REQUIREMENT> Give again exactly the lines that run from the start of the records to the line holding "Update index.html", both ends counted. Do not include the pictures.

# # # # # # #

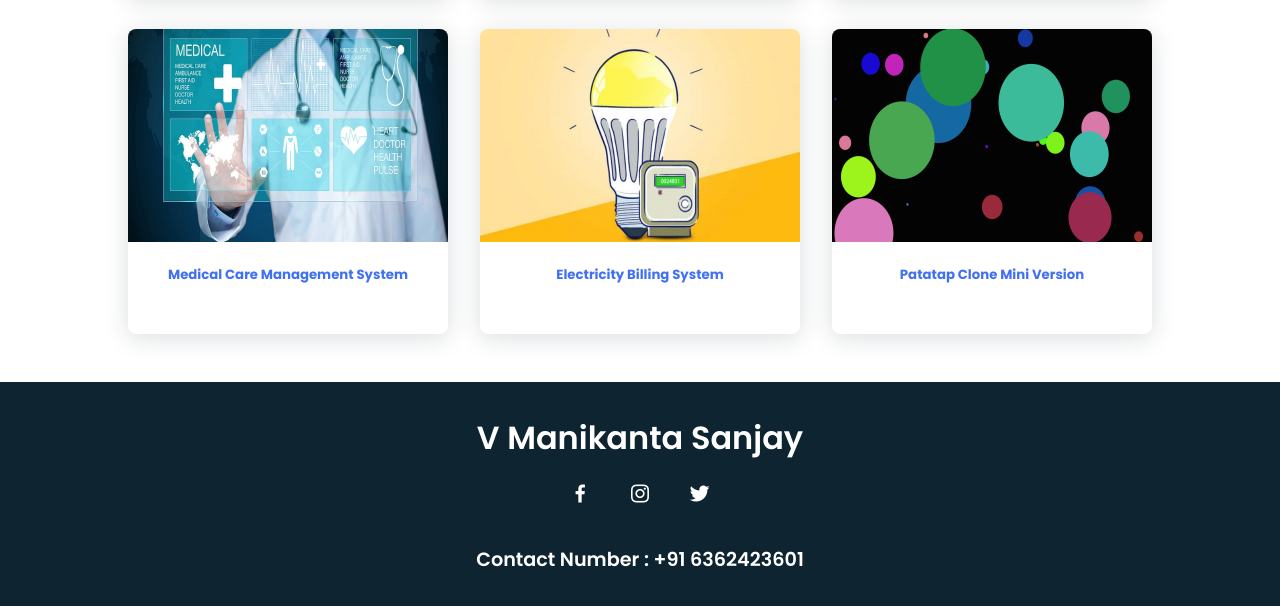
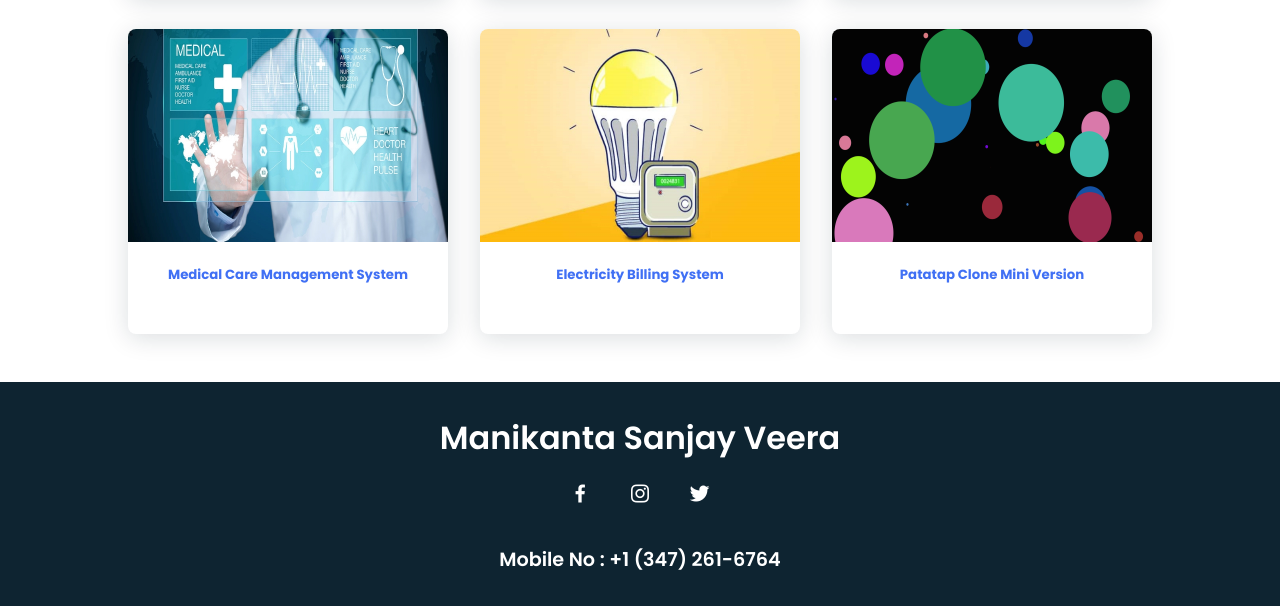
Before and after one commit to ManikantaSanjay/personal_portfolio, a plain HTML site: page index.html in a window 1280 px wide. Shown: the part 2804-3410 px from the top of the page. Drawn offline with nearby package versions, Linux system fonts and the light colour scheme.

Commit message:
Update index.html

```diff
--- a/index.html
+++ b/index.html
@@ -187,13 +187,13 @@ I have a strong interest in software development. I like pursuing challenges and
 
         <!--===== FOOTER =====-->
         <footer class="footer">
-            <p class="footer__title">V Manikanta Sanjay</p>
+            <p class="footer__title">Manikanta Sanjay Veera</p>
             <div class="footer__social">
                 <a href="https://www.facebook.com/profile.php?id=100006686528463" class="footer__icon"><i class='bx bxl-facebook' ></i></a>
                 <a href="https://www.instagram.com/manikantasanjaykumar/?hl=en" class="footer__icon"><i class='bx bxl-instagram' ></i></a>
                 <a href="https://twitter.com/manikantasanjay" class="footer__icon"><i class='bx bxl-twitter' ></i></a>
             </div>
-            <p class="footer__content" id="contactno">Contact Number : +91 6362423601</p>
+            <p class="footer__content" id="contactno">Mobile No : +1 (347) 261-6764</p>
         </footer>
 
 
```
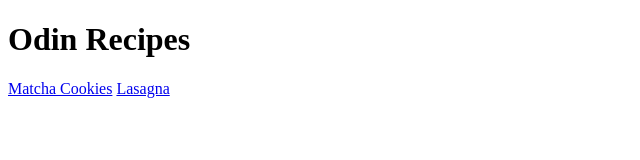
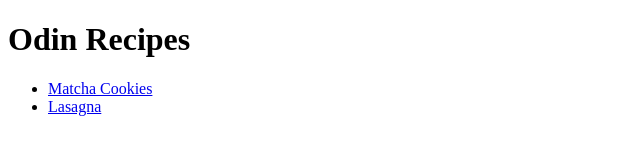
Before and after one commit to samuelwt/odin-recipes, a plain HTML site: page index.html in a window 1280 px wide. Shown: the whole page, without its empty margins (0-640 px from the left). Drawn offline with Linux system fonts and the light colour scheme.

Commit message:
Placed recipe links in an unordered list

```diff
--- a/index.html
+++ b/index.html
@@ -7,7 +7,9 @@
 
     <body>
         <h1>Odin Recipes</h1>
-        <a href="./recipes/matcha_cookies.html">Matcha Cookies</a>
-        <a href="./recipes/lasagna.html">Lasagna</a>
+        <ul>
+            <li><a href="./recipes/matcha_cookies.html">Matcha Cookies</a></li>
+            <li><a href="./recipes/lasagna.html">Lasagna</a></li>
+        </ul>
     </body>
 </html>
```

# # # # # # #

OUTPUT>
Before and after one commit to ManikantaSanjay/personal_portfolio, a plain HTML site: page index.html in a window 1280 px wide. Shown: the part 2804-3410 px from the top of the page. Drawn offline with nearby package versions, Linux system fonts and the light colour scheme.

Commit message:
Update index.html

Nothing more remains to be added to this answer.